Sunday, 16 April 2017

Guest post from Julie McGowan on her writing talk to the Women's Institute

Julie McGowan is a popular and top-selling author at Sunpenny Publishing. Two of her three novels are set in Wales where she lives, so it makes sense for her to give talks locally whenever she can. Just recently, she has been a sought after guest speaker for various Women's Institutes in her area, so this guest post is Julie's account of her most recent talk for the Usk Women's institute.




About Julie

Julie's writing career covers a range of genres. She has written short stories for national magazines, pantomimes and children's plays. Her first novel, 'The Mountains Between' was inspired by her rich Welsh heritage and quickly became a regional bestseller. This was followed by 'Just One More Summer', set in London and Cornwall. Her third novel, 'Don't Pass Me By' has sold extremely well, with excellent reviews and finally, a short story collection, 'Close To You' was published in 2015.

About her recent Women's Institute writing talk
Julie says: "I love giving talks to groups about writing and have now developed a bit of a ‘circuit’ where groups pass me on to other groups, or they very kindly invite me back when I have a new book to talk about.


I’ve given three such talks in the past month, the latest to our local W.I. As I’m well-known in the town for the panto group and drama group I run, I thought that either the audience would be saying, ‘Oh no, not her again,’ or would know all about me and my books by now. Fortunately, there were a number of new members who weren’t as used to my face popping up all the time, and, of course, with the innate good manners of the WI, those who did already know me were willing to listen to what I had to say.

My talks to new groups usually follow the same pattern, in that I explain how I ended up becoming a writer when that had never been my intention. As most of my talks are in Wales, I tell them about my own upbringing in the Welsh valleys, and how returning to Wales and listening to the memories of my parents led me to write ‘The Mountains Between.’

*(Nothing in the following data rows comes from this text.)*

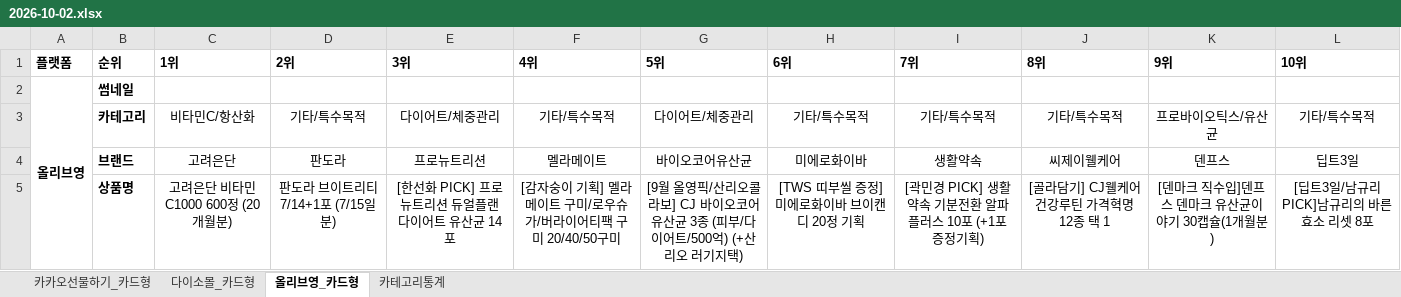
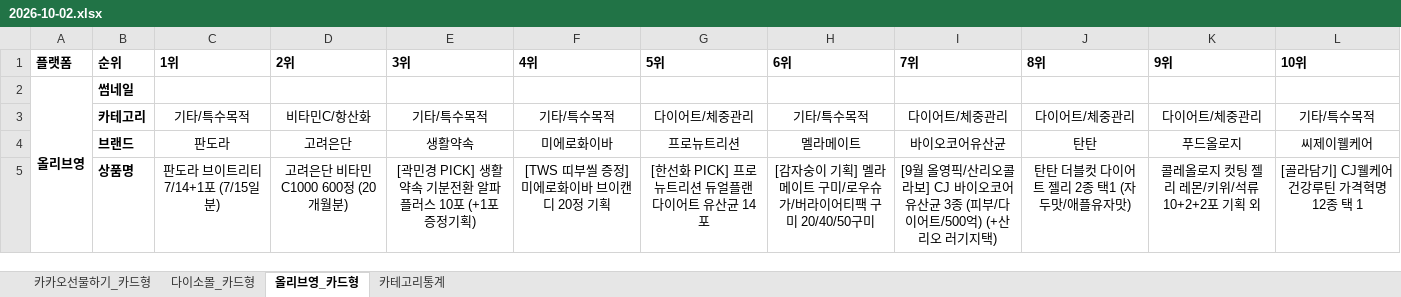
Before and after one commit to primexx98-sudo/online-mall-ranking, an Excel workbook: data/daily/2026-10/2026-10-02.xlsx, sheet 올리브영_카드형, drawn as a sheet; only a part is shown; values as stored, in another font and other column widths than the file's, no borders; charts and pictures not drawn; the diff covers the shown part only; the diff names each change by its address in the sheet, - before the commit and + after, or states it on an @@ line.

```diff
--- a/data/daily/2026-10/2026-10-02.xlsx (sheet 올리브영_카드형)
+++ b/data/daily/2026-10/2026-10-02.xlsx (sheet 올리브영_카드형)
-C3 (1위): 비타민C/항산화
+C3 (1위): 기타/특수목적
-D3 (2위): 기타/특수목적
+D3 (2위): 비타민C/항산화
-E3 (3위): 다이어트/체중관리
+E3 (3위): 기타/특수목적
-I3 (7위): 기타/특수목적
+I3 (7위): 다이어트/체중관리
-J3 (8위): 기타/특수목적
+J3 (8위): 다이어트/체중관리
-K3 (9위): 프로바이오틱스/유산균
+K3 (9위): 다이어트/체중관리
-C4 (1위): 고려은단
+C4 (1위): 판도라
-D4 (2위): 판도라
+D4 (2위): 고려은단
-E4 (3위): 프로뉴트리션
+E4 (3위): 생활약속
-F4 (4위): 멜라메이트
+F4 (4위): 미에로화이바
-G4 (5위): 바이오코어유산균
+G4 (5위): 프로뉴트리션
-H4 (6위): 미에로화이바
+H4 (6위): 멜라메이트
-I4 (7위): 생활약속
+I4 (7위): 바이오코어유산균
-J4 (8위): 씨제이웰케어
+J4 (8위): 탄탄
-K4 (9위): 덴프스
+K4 (9위): 푸드올로지
-L4 (10위): 딥트3일
+L4 (10위): 씨제이웰케어
-C5 (1위): 고려은단 비타민C1000 600정 (20개월분)
+C5 (1위): 판도라 브이트리티 7/14+1포 (7/15일분)
-D5 (2위): 판도라 브이트리티 7/14+1포 (7/15일분)
+D5 (2위): 고려은단 비타민C1000 600정 (20개월분)
-E5 (3위): [한선화 PICK] 프로뉴트리션 듀얼플랜 다이어트 유산균 14포
+E5 (3위): [곽민경 PICK] 생활약속 기분전환 알파플러스 10포 (+1포 증정기획)
-F5 (4위): [감자숭이 기획] 멜라메이트 구미/로우슈가/버라이어티팩 구미 20/40/50구미
+F5 (4위): [TWS 띠부씰 증정] 미에로화이바 브이캔디 20정 기획
-G5 (5위): [9월 올영픽/산리오콜라보] CJ 바이오코어 유산균 3종 (피부/다이어트/500억) (+산리오 러기지택)
+G5 (5위): [한선화 PICK] 프로뉴트리션 듀얼플랜 다이어트 유산균 14포
-H5 (6위): [TWS 띠부씰 증정] 미에로화이바 브이캔디 20정 기획
+H5 (6위): [감자숭이 기획] 멜라메이트 구미/로우슈가/버라이어티팩 구미 20/40/50구미
-I5 (7위): [곽민경 PICK] 생활약속 기분전환 알파플러스 10포 (+1포 증정기획)
+I5 (7위): [9월 올영픽/산리오콜라보] CJ 바이오코어 유산균 3종 (피부/다이어트/500억) (+산리오 러기지택)
-J5 (8위): [골라담기] CJ웰케어 건강루틴 가격혁명 12종 택 1
+J5 (8위): 탄탄 더블컷 다이어트 젤리 2종 택1 (자두맛/애플유자맛)
-K5 (9위): [덴마크 직수입]덴프스 덴마크 유산균이야기 30캡슐(1개월분)
+K5 (9위): 콜레올로지 컷팅 젤리 레몬/키위/석류 10+2+2포 기획 외
-L5 (10위): [딥트3일/남규리PICK]남규리의 바른 효소 리셋 8포
+L5 (10위): [골라담기] CJ웰케어 건강루틴 가격혁명 12종 택 1
```
Also changed, not shown: 28 edited cells elsewhere in this sheet, sheet 카카오선물하기_카드형, sheet 다이소몰_카드형, sheet 카테고리통계, charts or pictures.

I try to inject lots of humour into the talks, (‘make ‘em laugh, make’em laugh’ as the old song says) usually about the vagaries of the Welsh, or the self-deprecating type, which always goes down well.

If there is time, I read some short extracts from my Welsh-based novels, and there is always time for some very welcome questions. There is usually amazement when they hear the answer to the question, ‘How much does a writer make from each book?’!!






Julie with her books on display

My local WI didn’t disappoint. They laughed in the right places, no-one fell asleep and they asked lots of questions at the end. Even better, I still managed to sell some books, even though many in the audience had already bought/read them. One lady, Dora, now aged 95, bright as a button but with failing eyesight, was delighted when I told the audience that an anecdote she’d told me some years ago about trying to get rid of a sofa, that had then got stuck in her hallway, had inspired one of my short stories.

I always finish with a poem I wrote  a while back about being a writer, which the audience has to join in with, panto-style, with lots of ‘Hurray’s and groans, and ‘Ooh’s at the given signals, which helps the evening to end on a high note and laughter.


Usk WI were lovely to talk to, and, as it was one lady’s birthday, there was even tea and cake afterwards!"


Julie, thank you so much for sharing your experience with us. The Women's Institute ladies sound like a wonderful audience and your talk must have been great fun. 

For those interested in buying or browsing through any of Julie's books, the link to her author page on Amazon is HERE







1 comment:

Vallypee said...

I'd love to be at one of your workshops, Julie. They sound great fun!